Yet the mandates of the Common Core are exacerbating the problem. As Levin and Van Hoorn factor out in the report’s introduction, “recent reforms…have been developed and applied with the aid of human beings with excellent intentions however frequently little formal knowledge of early child development.” Those with the know-how now face a “profound moral dilemma.” As top-down mandates dictate the instructing and evaluation of slim tutorial capabilities at youthful and youthful ages, early childhood educators are pressured to do the “least harm,” alternatively than the “most good.”
In an exchange at the hearing, between DeVos and Todd Young, a Republican senator from Indiana, she crowed about our “great opportunity…to really empower [teachers] in a new way to do what they do best.” She horrifies educators. They’ve been leaving the field, exhausted and dispirited, in document numbers. Respect for the career and morale are at an all-time low, as instructors have picked up the slack for a society that starves its colleges and communities, and blames them for all its ills. But out of this malaise, a new activism has emerged, with extremely good power devoted to defeating her.
Early childhood teachers—with some excellent exceptions—have been lacking from the action. The motives are complex. This is a personnel that has lengthy been marginalized, their work devalued, and knowledge ignored. “It’s simply babysitting,” New Jersey’s governor, Chris Christie, stated some years ago, of his state’s prekindergarten program—a understanding shared by means of many, and internalized by means of these in the field. Salaries for educators working in community-based applications are appreciably much less than these of their colleagues in the public schools. Many are residing in poverty, and troubled by using the poisonous stress frequent amongst their students. The most recent practitioners are concerned about inserting their careers at risk. Few have been inclined to go on the report with their critique.

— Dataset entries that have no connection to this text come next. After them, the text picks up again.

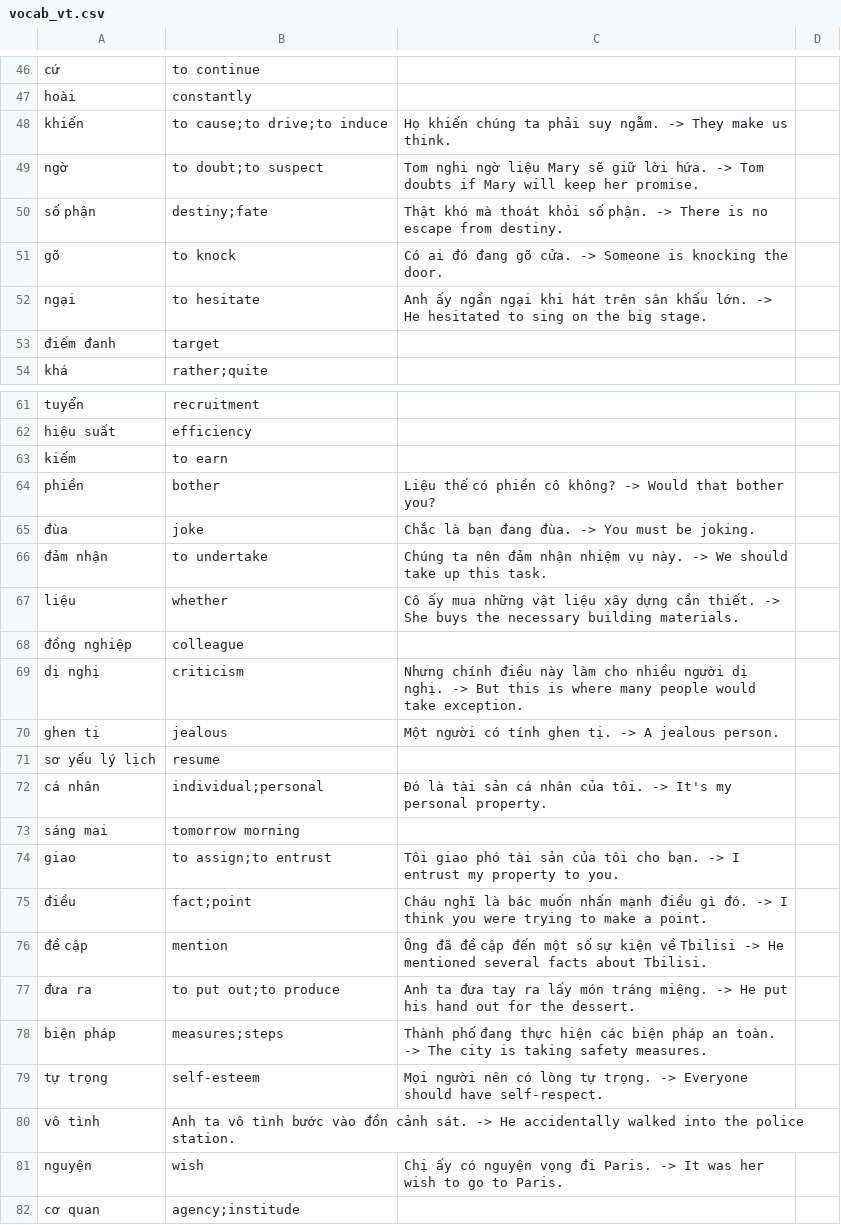
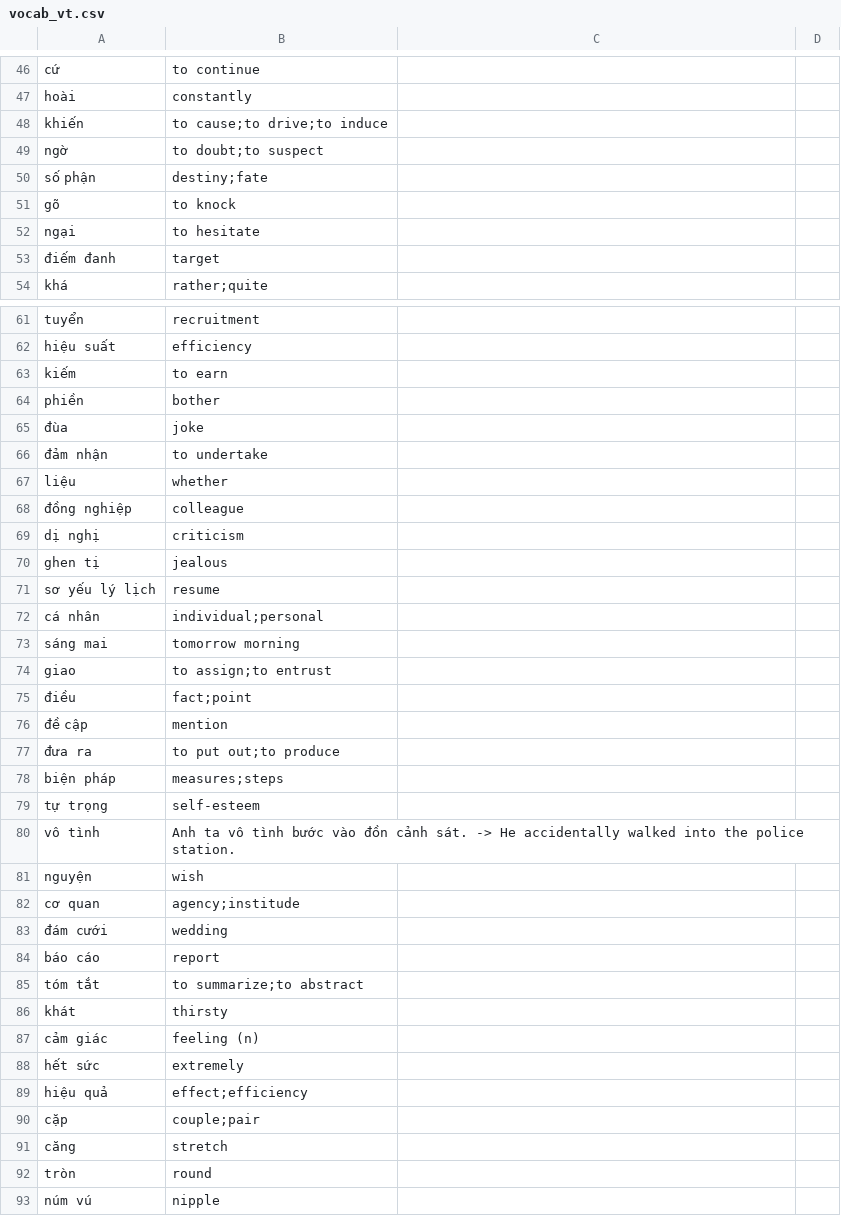
Before and after one commit to NareshPS/doi-apps, a CSV file: projects/nokhwook/assets/vocab_vt.csv, drawn as a sheet; only a part is shown, gaps mark what is left out; the shorter side is filled out with more unchanged rows; the diff covers the shown part only.

```diff
--- a/projects/nokhwook/assets/vocab_vt.csv
+++ b/projects/nokhwook/assets/vocab_vt.csv
@@ -48,5 +48,5 @@ hoài,constantly,,
-khiến,to cause;to drive;to induce,Họ khiến chúng ta phải suy ngẫm. -> They make us think.,
-ngờ,to doubt;to suspect,Tom nghi ngờ liệu Mary sẽ giữ lời hứa. -> Tom doubts if Mary will keep her promise.,
-số phận,destiny;fate,Thật khó mà thoát khỏi số phận. -> There is no escape from destiny.,
-gõ,to knock,Có ai đó đang gõ cửa. -> Someone is knocking the door.,
-ngại,to hesitate,Anh ấy ngần ngại khi hát trên sân khấu lớn. -> He hesitated to sing on the big stage.,
+khiến,to cause;to drive;to induce
+ngờ,to doubt;to suspect
+số phận,destiny;fate
+gõ,to knock
+ngại,to hesitate
@@ -64,4 +64,4 @@ kiếm,to earn,,
-phiền,bother,Liệu thế có phiền cô không? -> Would that bother you?,
-đùa,joke,Chắc là bạn đang đùa. -> You must be joking.,
-đảm nhận,to undertake,Chúng ta nên đảm nhận nhiệm vụ này. -> We should take up this task.,
-liệu,whether,Cô ấy mua những vật liệu xây dựng cần thiết. -> She buys the necessary building materials.,
+phiền,bother
+đùa,joke
+đảm nhận,to undertake
+liệu,whether
@@ -69,2 +69,2 @@ liệu,whether,Cô ấy mua những vật liệu xây dựng cần thiết. -> S
-dị nghị,criticism,Nhưng chính điều này làm cho nhiều người dị nghị. -> But this is where many people would take exception.,
-ghen tị,jealous,Một người có tính ghen tị. -> A jealous person.,
+dị nghị,criticism
+ghen tị,jealous
@@ -72 +72 @@ sơ yếu lý lịch,resume,,
-cá nhân,individual;personal,Đó là tài sản cá nhân của tôi. -> It's my personal property.,
+cá nhân,individual;personal
@@ -74,6 +74,6 @@ sáng mai,tomorrow morning,,
-giao,to assign;to entrust,Tôi giao phó tài sản của tôi cho bạn. -> I entrust my property to you.,
-điều,fact;point,Cháu nghĩ là bác muốn nhấn mạnh điều gì đó. -> I think you were trying to make a point.,
-đề cập,mention,Ông đã đề cập đến một số sự kiện về Tbilisi -> He mentioned several facts about Tbilisi.,
-đưa ra,to put out;to produce,Anh ta đưa tay ra lấy món tráng miệng. -> He put his hand out for the dessert.,
-biện pháp,measures;steps,Thành phố đang thực hiện các biện pháp an toàn. -> The city is taking safety measures.,
-tự trọng,self-esteem,Mọi người nên có lòng tự trọng. -> Everyone should have self-respect.,
+giao,to assign;to entrust
+điều,fact;point
+đề cập,mention
+đưa ra,to put out;to produce
+biện pháp,measures;steps
+tự trọng,self-esteem
@@ -81 +81 @@ vô tình,Anh ta vô tình bước vào đồn cảnh sát. -> He accidentally w
-nguyện,wish,Chị ấy có nguyện vọng đi Paris. -> It was her wish to go to Paris.,
+nguyện,wish
```
Also changed, not shown: 17 edited cells elsewhere in this file, 4 other files.
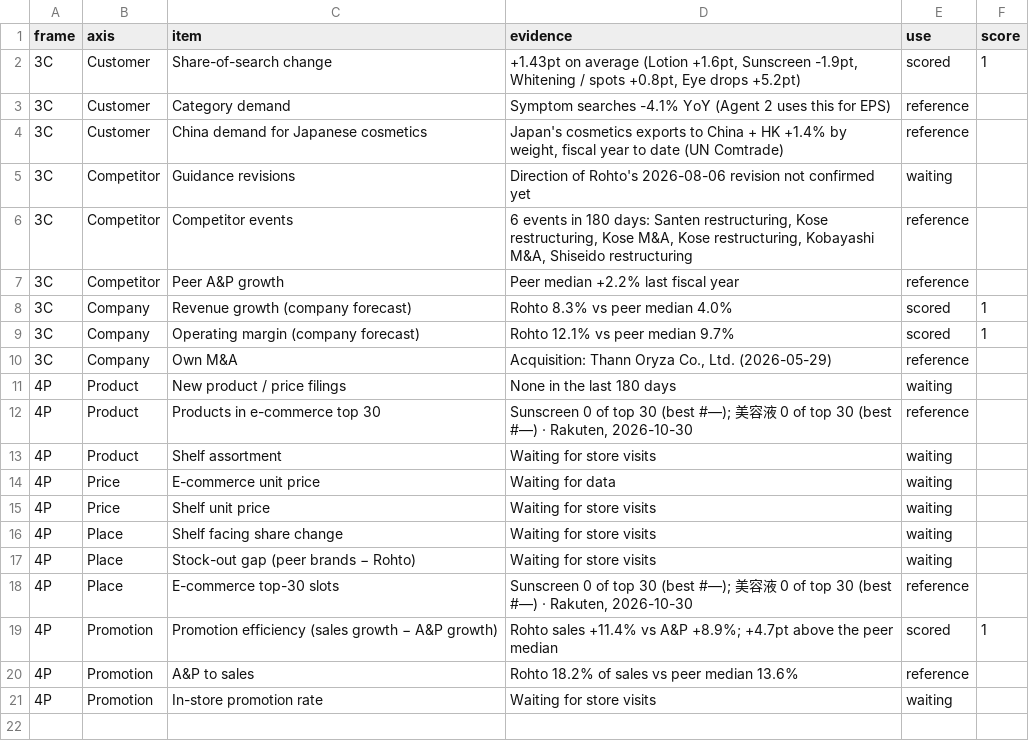
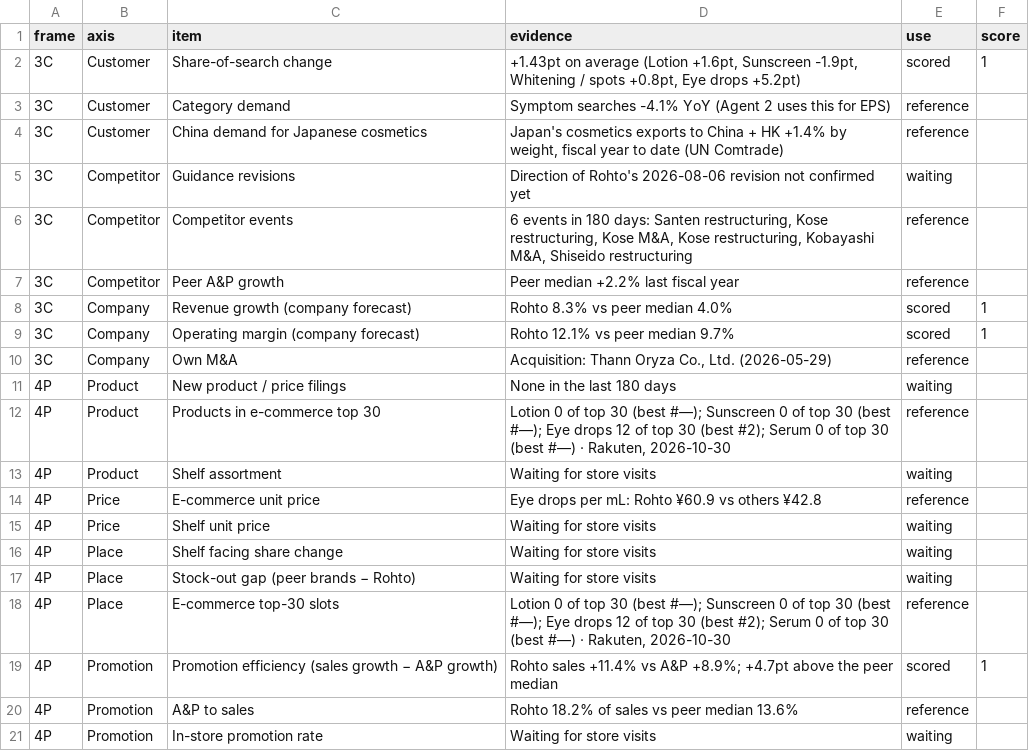
Before and after one commit to h-hayashi-ctrl/rohto-dashboard, a CSV file: data/framework.csv, drawn as a sheet.

Commit message:
Update dashboard data 2026-10-30

```diff
--- a/data/framework.csv
+++ b/data/framework.csv
@@ -11,5 +11,5 @@ frame,axis,item,evidence,use,score
 4P,Product,New product / price filings,None in the last 180 days,waiting,
-4P,Product,Products in e-commerce top 30,"Sunscreen 0 of top 30 (best #—); 美容液 0 of top 30 (best #—) · Rakuten, 2026-10-30",reference,
+4P,Product,Products in e-commerce top 30,"Lotion 0 of top 30 (best #—); Sunscreen 0 of top 30 (best #—); Eye drops 12 of top 30 (best #2); Serum 0 of top 30 (best #—) · Rakuten, 2026-10-30",reference,
 4P,Product,Shelf assortment,Waiting for store visits,waiting,
-4P,Price,E-commerce unit price,Waiting for data,waiting,
+4P,Price,E-commerce unit price,Eye drops per mL: Rohto ¥60.9 vs others ¥42.8,reference,
 4P,Price,Shelf unit price,Waiting for store visits,waiting,
@@ -17,3 +17,3 @@ frame,axis,item,evidence,use,score
 4P,Place,Stock-out gap (peer brands − Rohto),Waiting for store visits,waiting,
-4P,Place,E-commerce top-30 slots,"Sunscreen 0 of top 30 (best #—); 美容液 0 of top 30 (best #—) · Rakuten, 2026-10-30",reference,
+4P,Place,E-commerce top-30 slots,"Lotion 0 of top 30 (best #—); Sunscreen 0 of top 30 (best #—); Eye drops 12 of top 30 (best #2); Serum 0 of top 30 (best #—) · Rakuten, 2026-10-30",reference,
 4P,Promotion,Promotion efficiency (sales growth − A&P growth),Rohto sales +11.4% vs A&P +8.9%; +4.7pt above the peer median,scored,1
```
Also changed, not shown: data/warnings.csv, 1 other file.
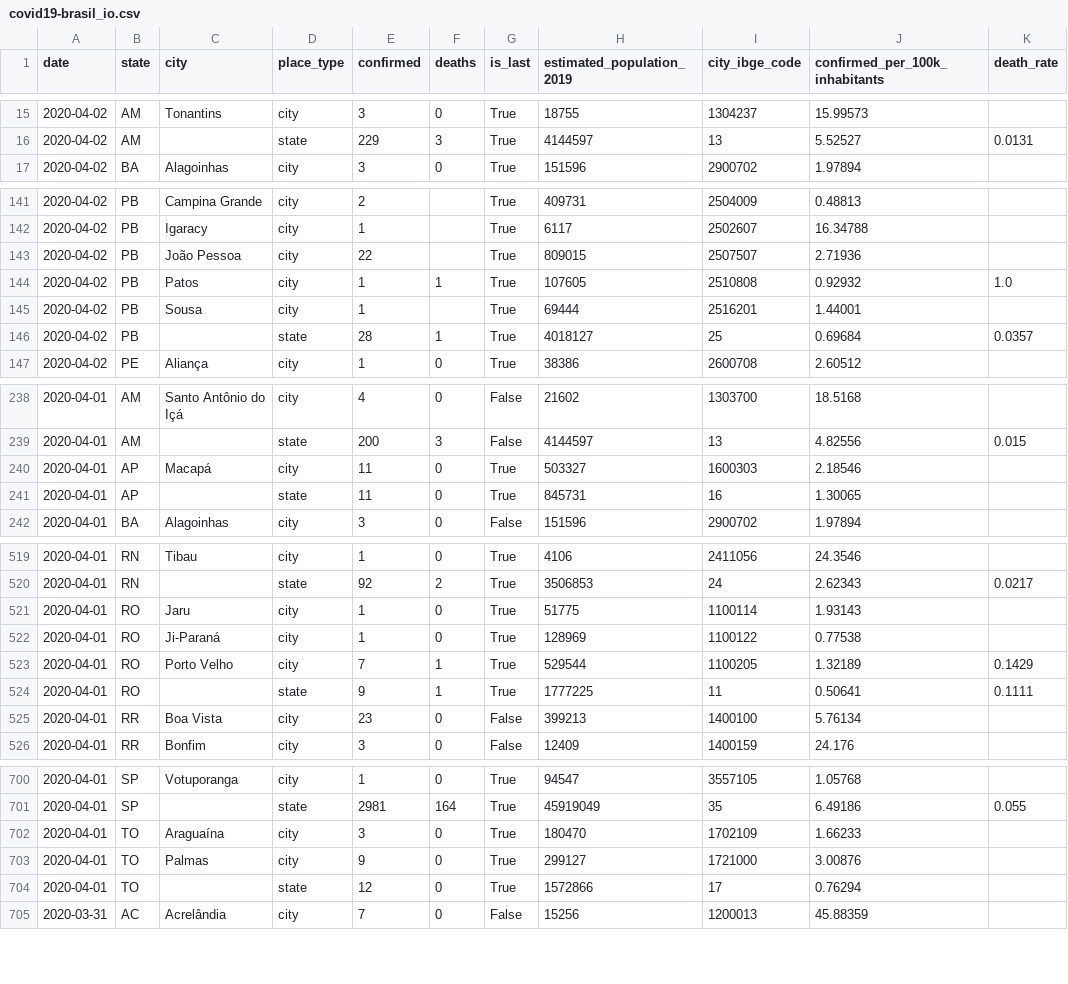
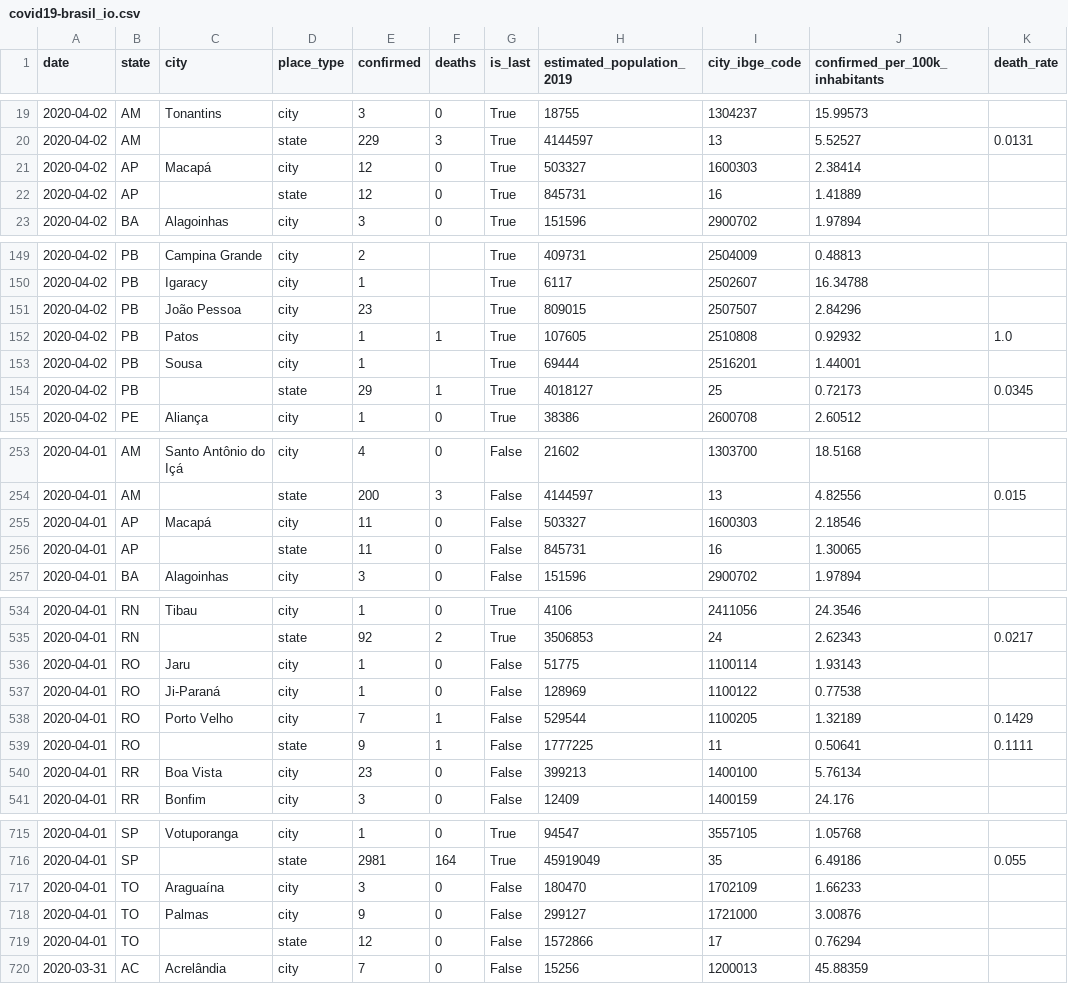
Before and after one commit to gu-stat/dadoscoronavirus, a CSV file: www/S00_Dados_Brutos/covid19-brasil_io.csv, drawn as a sheet; only a part is shown, gaps mark what is left out; the diff covers the shown part only.

Commit message:
Atualizar Dados

```diff
--- a/www/S00_Dados_Brutos/covid19-brasil_io.csv
+++ b/www/S00_Dados_Brutos/covid19-brasil_io.csv
@@ -16,2 +20,4 @@ date,state,city,place_type,confirmed,deaths,is_last,estimated_population_2019,ci
 2020-04-02,AM,,state,229,3,True,4144597,13,5.52527,0.0131
+2020-04-02,AP,Macapá,city,12,0,True,503327,1600303,2.38414,
+2020-04-02,AP,,state,12,0,True,845731,16,1.41889,
 2020-04-02,BA,Alagoinhas,city,3,0,True,151596,2900702,1.97894,
@@ -142,6 +150,6 @@ date,state,city,place_type,confirmed,deaths,is_last,estimated_population_2019,ci
 2020-04-02,PB,Igaracy,city,1,,True,6117,2502607,16.34788,
-2020-04-02,PB,João Pessoa,city,22,,True,809015,2507507,2.71936,
+2020-04-02,PB,João Pessoa,city,23,,True,809015,2507507,2.84296,
 2020-04-02,PB,Patos,city,1,1,True,107605,2510808,0.92932,1.0
 2020-04-02,PB,Sousa,city,1,,True,69444,2516201,1.44001,
-2020-04-02,PB,,state,28,1,True,4018127,25,0.69684,0.0357
+2020-04-02,PB,,state,29,1,True,4018127,25,0.72173,0.0345
 2020-04-02,PE,Aliança,city,1,0,True,38386,2600708,2.60512,
@@ -239,4 +254,4 @@ date,state,city,place_type,confirmed,deaths,is_last,estimated_population_2019,ci
 2020-04-01,AM,,state,200,3,False,4144597,13,4.82556,0.015
-2020-04-01,AP,Macapá,city,11,0,True,503327,1600303,2.18546,
-2020-04-01,AP,,state,11,0,True,845731,16,1.30065,
+2020-04-01,AP,Macapá,city,11,0,False,503327,1600303,2.18546,
+2020-04-01,AP,,state,11,0,False,845731,16,1.30065,
 2020-04-01,BA,Alagoinhas,city,3,0,False,151596,2900702,1.97894,
@@ -520,6 +535,6 @@ date,state,city,place_type,confirmed,deaths,is_last,estimated_population_2019,ci
 2020-04-01,RN,,state,92,2,True,3506853,24,2.62343,0.0217
-2020-04-01,RO,Jaru,city,1,0,True,51775,1100114,1.93143,
-2020-04-01,RO,Ji-Paraná,city,1,0,True,128969,1100122,0.77538,
-2020-04-01,RO,Porto Velho,city,7,1,True,529544,1100205,1.32189,0.1429
-2020-04-01,RO,,state,9,1,True,1777225,11,0.50641,0.1111
+2020-04-01,RO,Jaru,city,1,0,False,51775,1100114,1.93143,
+2020-04-01,RO,Ji-Paraná,city,1,0,False,128969,1100122,0.77538,
+2020-04-01,RO,Porto Velho,city,7,1,False,529544,1100205,1.32189,0.1429
+2020-04-01,RO,,state,9,1,False,1777225,11,0.50641,0.1111
 2020-04-01,RR,Boa Vista,city,23,0,False,399213,1400100,5.76134,
@@ -701,5 +716,5 @@ date,state,city,place_type,confirmed,deaths,is_last,estimated_population_2019,ci
 2020-04-01,SP,,state,2981,164,True,45919049,35,6.49186,0.055
-2020-04-01,TO,Araguaína,city,3,0,True,180470,1702109,1.66233,
-2020-04-01,TO,Palmas,city,9,0,True,299127,1721000,3.00876,
-2020-04-01,TO,,state,12,0,True,1572866,17,0.76294,
+2020-04-01,TO,Araguaína,city,3,0,False,180470,1702109,1.66233,
+2020-04-01,TO,Palmas,city,9,0,False,299127,1721000,3.00876,
+2020-04-01,TO,,state,12,0,False,1572866,17,0.76294,
 2020-03-31,AC,Acrelândia,city,7,0,False,15256,1200013,45.88359,
```
Also changed, not shown: 13 added rows and 6 edited cells elsewhere in this file.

As I read through the report, I kept underlining the quotes from the teachers, as if to amplify them, to lift them off the page. They’re struggling to honor early childhood’s robust evidence base, but they’re undermined by a lack of agency and autonomy:
The have faith in my information and judgment as a trainer is gone. So are the play and studying facilities in my classroom. Everything is supposed to be structured for a unique lesson and rigidly timed to suit into a specific, tight, preapproved schedule.
The negative impact of reforms on children’s development and learning can’t be overstated. Practice has become more rote, and standardized, with less time for deep relationships—among children, and between them and caring adults. We’re stealing the heart of high-quality early education, as the individual strengths, interests, and needs of children get lost:
With this severe emphasis on what’s known as ‘rigorous academics,’ drills are emphasized. It’s a whole lot tougher for my youth to grow to be self-regulated learners. Children have no time to analyze to self-regulate by means of deciding on their very own activities, taking part in ongoing tasks with their classmates, or enjoying creatively. They have to sit down longer, however their interest spans are shorter.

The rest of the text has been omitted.